One way to balance out a potential overcapacity scenario is, of course, to plan and be proactive in your approach. If utilizing various data and statistics you can forecast that due to the harvest season in Spain you will have an abundance of trucks, you can try your best to proactively look for opportunities to sell capacity to companies that want to ship goods the Iberian peninsula, bringing your trucks to the area with revenue-earning kilometers, rather than empty ones.
“By no means that is an easy task, as some countries export on a much larger scale compared to their imports by road transportation,” notes the Business Development Division Manager.
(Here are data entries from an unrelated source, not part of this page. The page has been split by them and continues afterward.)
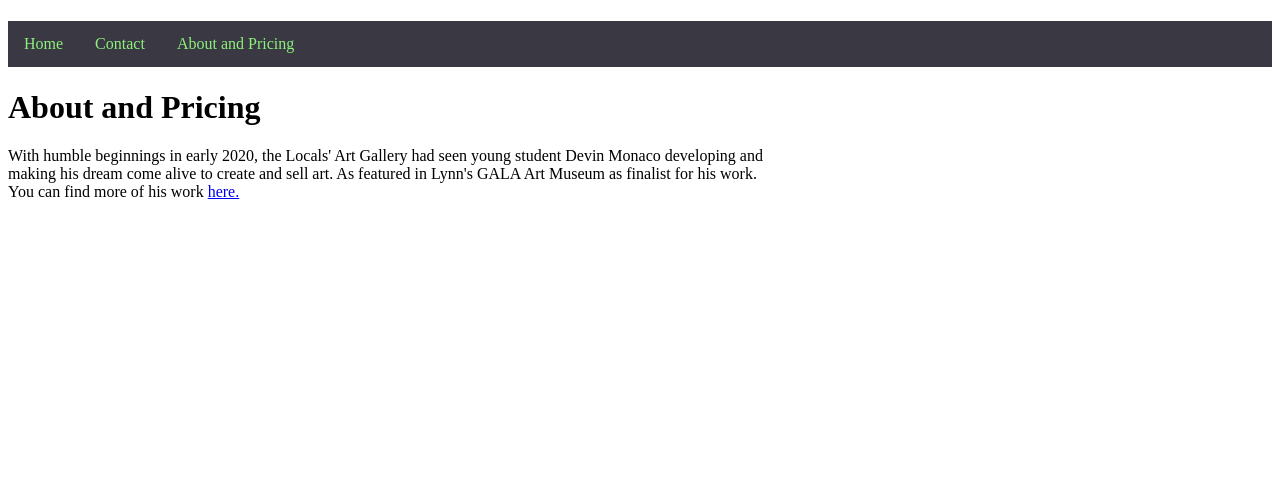
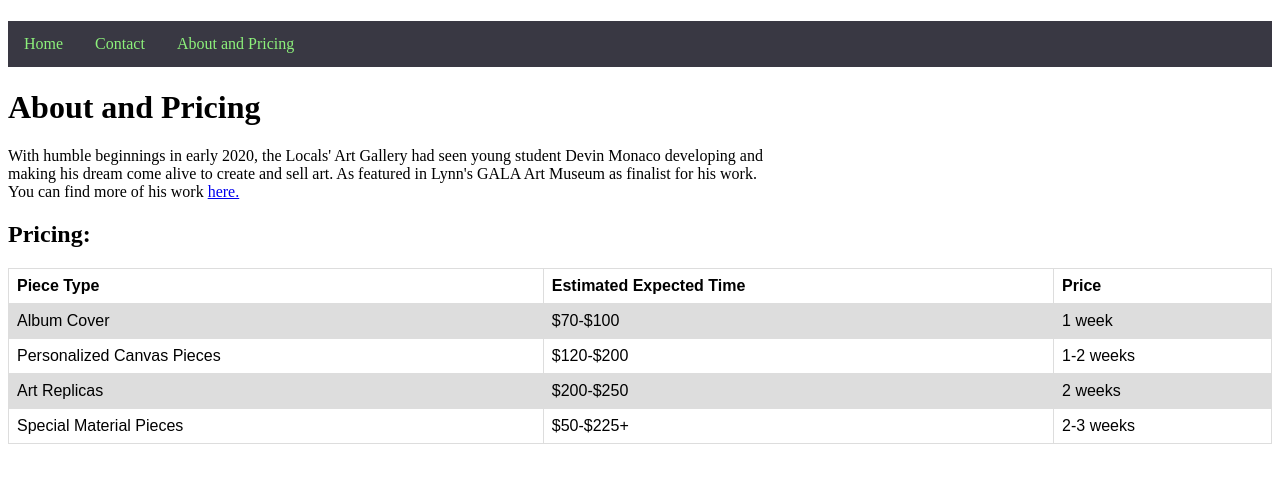
Before and after one commit to JacobSsozi/about.html, a plain HTML site: page index.html in a window 1280 px wide. Drawn offline with Linux system fonts and the light colour scheme.

Commit message:
Update index.html

```diff
--- a/index.html
+++ b/index.html
@@ -1,13 +1,26 @@
 <!DOCTYPE html>
+<meta name="viewport" content="width=device-width, initial-scale=1.0">
 <html>
 <head>
     <h1>
         </h1>
 
-    <style>
-            body {
-          background-image: url('Background1.jpg');
-        }
+        <style>
+            table{
+                font-family: arial, sans-serif;
+                border-collapse: collapse;
+                width: 100%;
+              }
+
+              td, th {
+                border: 1px solid #dddddd;
+                text-align: left;
+                padding: 8px;
+              }
+
+              tr:nth-child(even) {
+                background-color: #dddddd;
+              }
         </style>
     <style>
         ul {
@@ -33,10 +46,9 @@ text-decoration: none; color:rgb(113, 238, 91);
 </style>
 </head>
 <body>
-
     <ul>
-        <li><a href="#home">Home</a></li>
-        <li><a href="#contact">Contact</a></li>
+        <li><a href="https://jacobssozi.github.io/MockCode.html/">Home</a></li>
+        <li><a href="https://jacobssozi.github.io/contact.html/">Contact</a></li>
         <li><a class="active" href="#about">About and Pricing</a></li>
       </ul>
 <h1>About and Pricing</h1>
@@ -48,6 +60,38 @@ making his dream come alive to create and sell art. As featured in Lynn's GALA A
 You can find more of his work <a href="https://www.instagram.com/devinmonacoart/">here.</a>
 
 
+<h2>
+    Pricing:
+</h2>
 
+
+
+<table>
+    <tr>
+        <th>Piece Type</th>
+        <th>Estimated Expected Time</th>
+        <th>Price</th>
+      </tr>
+      <tr>
+        <td>Album Cover</td>
+        <td>$70-$100</td>
+        <td>1 week</td>
+      </tr>
+      <tr>
+        <td>Personalized Canvas Pieces</td>
+        <td>$120-$200</td>
+        <td>1-2 weeks</td>
+      </tr>
+      <tr>
+        <td>Art Replicas</td>
+        <td>$200-$250</td>
+        <td>2 weeks</td>
+      </tr>
+      <tr>
+        <td>Special Material Pieces</td>
+        <td>$50-$225+</td>
+        <td>2-3 weeks</td>
+      </tr>
+</table>
 </body>
 </html>
```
Still, there are ways to do so – perhaps a good example here would be the e-commerce business that is rapidly expanding across the globe. With the nature of consumers shifting to having their items delivered in an instant, moving goods between distribution centers if agreed upon with a customer can become an option to mitigate the imbalance of capacity. Nevertheless, as mentioned prior, there are options on how to shift the balance during a season, one of which is being proactive in your sales.
At first glance, operating full truck loads (FTL) could perhaps make the task more difficult. While to a certain extent that could be true, as less than truckload (LTL) deliveries can be split into several sectors and selling a part of your trailer’s capacity seems easier, the risk that the supply chain could have a faulty link only increases. That could be a result of a delay at one loading or unloading site, which in turn, could upset the balance and the plan of the remaining deliveries.
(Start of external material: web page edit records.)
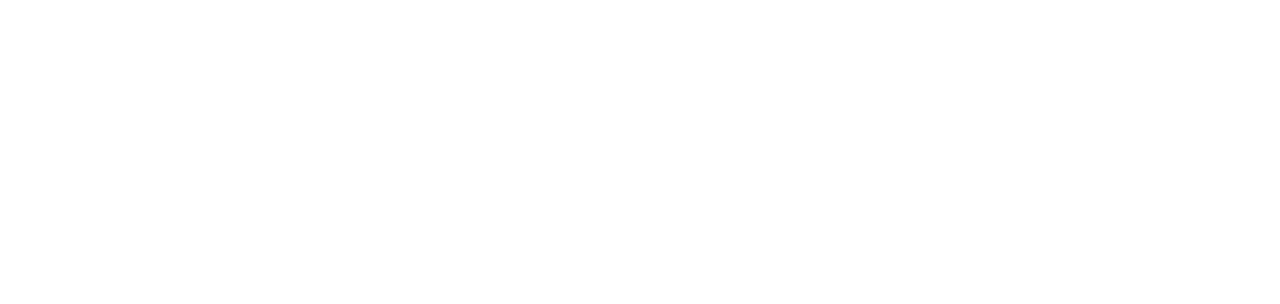
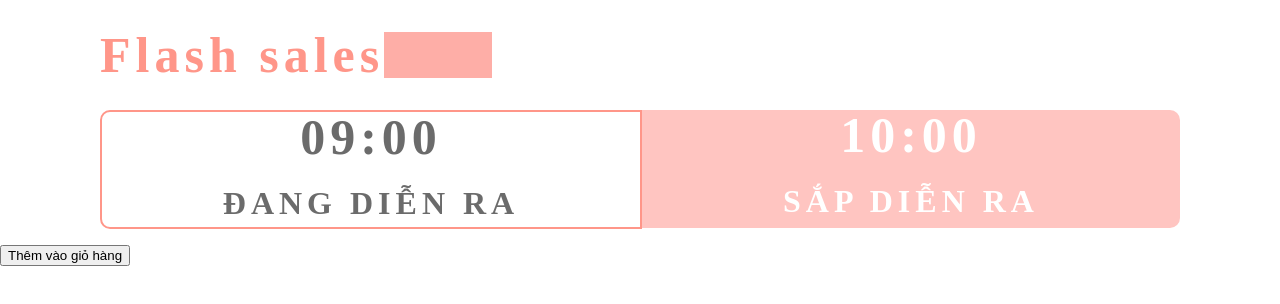
Before and after one commit to vuoanh291104/keshouhin_web, a plain HTML site: page Assets/html/FlashSales.html in a window 1280 px wide. Drawn offline with Linux system fonts and the light colour scheme; a web font is replaced by a local one.

Commit message:
+ add flashSales bla bla

```diff
--- /dev/null
+++ b/Assets/css/flashSales.css
@@ -0,0 +1,67 @@
+.Time {}
+.TimeHeader {
+    display: flex;
+    align-items: center;
+    padding: 30px 100px;
+}
+.TimeHeader .name {
+    color: var(--color-lightcoral);
+    font-family: var(--font-be-vietnam);
+    font-size: 50px;
+    font-weight: bold;
+    letter-spacing: 5px;
+}
+.countDown {
+    background-color: var(--color-lightpink);
+    height: 46px;
+    width: 10%;
+}
+
+
+
+.timeUpdate {
+    display: flex;
+    padding: 0 100px;
+    text-align: center;
+}
+.timeNow {
+    width: 50%;
+    height: 115px;
+    border-radius: 10px 0px 0px 10px;
+    border: 2px solid var(--color-lightcoral);
+    background: rgba(255, 197, 193, 0.00);
+}
+.timeNext {
+    width: 50%;
+    height: 118px;
+    border-radius: 0px 10px 10px 0px;
+    background: var(--color-pink);
+}
+.timeNow_set,
+.timeNow_p {
+    color: rgba(0, 0, 0, 0.58);
+    font-family: var(--font-be-vietnam);
+    font-weight: bold;
+    letter-spacing: 5px;
+}
+.timeNext_set,
+.timeNext_p {
+    color: var(--color-white);
+    font-family: var(--font-be-vietnam);
+    font-weight: bold;
+    letter-spacing: 5px;
+}
+.timeNow_set,
+.timeNext_set {
+    font-size: 50px;
+    margin-bottom: 25px;
+}
+.timeNow_p,
+.timeNext_p {
+    text-transform: uppercase;
+    font-size: 32px;
+}
+
+.productsContainer {
+
+}
--- a/Assets/css/main.css
+++ b/Assets/css/main.css
@@ -53,6 +53,7 @@ table {
   --color-white: #fff;
   --color-lightcoral: #ff9689;
   --color-lightpink: #feaea7;
+  --color-pink: #FFC5C1;
   --color-gainsboro-100: #d9d9d9;
   --color-gainsboro-200: rgba(217, 217, 217, 0);
   --color-black: #000;
--- a/Assets/html/FlashSales.html
+++ b/Assets/html/FlashSales.html
@@ -0,0 +1,48 @@
+<!DOCTYPE html>
+<html lang="en">
+<head>
+    <meta charset="UTF-8">
+    <meta name="viewport" content="width=device-width, initial-scale=1.0">
+    <title>Hoshi</title>
+    <link rel="stylesheet" href="../css/main.css">
+    <link rel="stylesheet" href="../css/flashSales.css">
+    <link rel="preconnect" href="https://fonts.googleapis.com">
+    <link rel="preconnect" href="https://fonts.gstatic.com" crossorigin>
+    <link href="https://fonts.googleapis.com/css2?family=Akronim&display=swap" rel="stylesheet">
+    <link rel="preconnect" href="https://fonts.googleapis.com">
+    <link rel="preconnect" href="https://fonts.gstatic.com" crossorigin>
+    <link href="https://fonts.googleapis.com/css2?family=Be+Vietnam+Pro:ital,wght@0,100;0,200;0,300;0,400;0,500;0,600;0,700;0,800;0,900;1,100;1,200;1,300;1,400;1,500;1,600;1,700;1,800;1,900&display=swap" rel="stylesheet">
+
+</head>
+<body>
+    <main>
+        <div class="Time">
+            <div class="TimeHeader">
+                <div class="name">Flash sales</div>
+                <div class="countDown"></div>
+            </div>
+            <div class="timeUpdate">
+                <div class="timeNow">
+                    <div class="timeNow_set">09:00</div>
+                    <p class="timeNow_p">đang diễn ra</p>
+                </div>
+                <div class="timeNext">
+                    <div class="timeNext_set">10:00</div>
+                    <p class="timeNext_p">sắp diễn ra</p>
+                </div>
+            </div>
+        </div>
+        <div class="productsContainer">
+            <div class="productItem">
+                <img src="" alt="" class="productImg">
+                <p class="productCost"></p>
+                <p class="productName"></p>
+                <button class="addToCart">
+                    Thêm vào giỏ hàng
+                </button>
+            </div>
+
+        </div>
+    </main>
+</body>
+</html>
```
Also changed, not shown: Assets/JS/home.js (+20 -0 lines), Assets/css/home.css (+35 -4 lines), Assets/html/Home.html (+6 -1 lines), Assets/html/Prodcut.html (added, +16 -0 lines).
“When it is a harvest season, for example, that is a huge risk to take, as the potential shelf life could fade. If the goods are not transported, then they have to be stored at a warehouse locally or a separate location that will only increase the complexity and subsequently, transportation costs of the supply chain,“ states Janovič.
However, peak season is a moment when full truck load (FTL) deliveries shine the most. As naturally, the zenith of a peak season means a lot of shipments have to go out of single, or several locations branded under the same banner.
FTL deliveries are undoubtedly in the spotlight when it comes to a peak season. While during the off-season companies could exhibit problems filling up a truck to the brim, the issue fades away when production output levels are at their highest levels.
“As a result, FTL deliveries can be the more beneficial way of moving your cargo at the beginning of its journey. With full truck loads, the risk of delays is reduced, as a truck is filled with a single customer’s cargo,” concludes Janovič.
Furthermore, Girteka Logistics provides supporting functions to its deliveries, including real-time tracking and immediate response to any kind of deviation in the delivery. In addition, TAPA level 1 locks on the company’s trailers, and dedicated managers for daily communication make sure that not only a load is delivered on time, but it is also done securely. As a cherry on top, the fact that Girteka Logistics is the largest asset-owned logistics provider, the road transportation company can provide tailored solutions that make sure your cargo arrives on time, safely and in an efficient, environmentally friendly manner.